Source data:
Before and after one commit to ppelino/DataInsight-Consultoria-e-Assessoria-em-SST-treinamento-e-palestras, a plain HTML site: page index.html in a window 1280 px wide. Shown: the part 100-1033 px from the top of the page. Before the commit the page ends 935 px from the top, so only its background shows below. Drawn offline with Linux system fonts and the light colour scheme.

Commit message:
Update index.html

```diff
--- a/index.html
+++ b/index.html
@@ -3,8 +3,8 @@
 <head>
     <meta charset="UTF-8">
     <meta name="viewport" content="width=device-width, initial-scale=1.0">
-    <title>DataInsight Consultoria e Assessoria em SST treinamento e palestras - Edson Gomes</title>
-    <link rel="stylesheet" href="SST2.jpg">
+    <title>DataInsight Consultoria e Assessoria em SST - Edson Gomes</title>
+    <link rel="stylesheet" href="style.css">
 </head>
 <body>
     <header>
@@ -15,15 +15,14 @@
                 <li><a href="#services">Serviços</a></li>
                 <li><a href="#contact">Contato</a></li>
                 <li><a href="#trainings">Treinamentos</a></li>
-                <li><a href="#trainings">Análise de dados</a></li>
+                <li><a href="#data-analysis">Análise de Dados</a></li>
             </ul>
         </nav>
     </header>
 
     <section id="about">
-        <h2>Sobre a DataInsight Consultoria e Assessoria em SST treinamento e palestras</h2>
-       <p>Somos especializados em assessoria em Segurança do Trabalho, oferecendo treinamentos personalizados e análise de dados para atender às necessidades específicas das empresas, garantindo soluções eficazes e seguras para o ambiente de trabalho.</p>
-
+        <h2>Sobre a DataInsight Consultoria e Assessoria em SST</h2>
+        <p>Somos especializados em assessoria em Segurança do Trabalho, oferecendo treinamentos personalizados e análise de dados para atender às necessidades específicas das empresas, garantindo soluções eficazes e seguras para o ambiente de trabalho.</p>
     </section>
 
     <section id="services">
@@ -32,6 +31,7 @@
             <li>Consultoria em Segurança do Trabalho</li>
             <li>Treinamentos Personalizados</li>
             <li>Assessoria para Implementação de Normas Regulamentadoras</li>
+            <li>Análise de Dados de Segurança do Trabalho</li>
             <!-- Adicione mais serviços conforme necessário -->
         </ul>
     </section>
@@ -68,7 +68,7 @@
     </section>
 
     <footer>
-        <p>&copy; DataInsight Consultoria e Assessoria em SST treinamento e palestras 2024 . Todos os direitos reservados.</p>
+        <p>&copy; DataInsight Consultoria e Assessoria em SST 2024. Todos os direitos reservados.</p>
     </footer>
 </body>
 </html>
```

ABOUT THIS EXERCISE
Work out how many lines in the entries hold the string "link". Your answer should consist solely of that number.

EXERCISE RESULT
2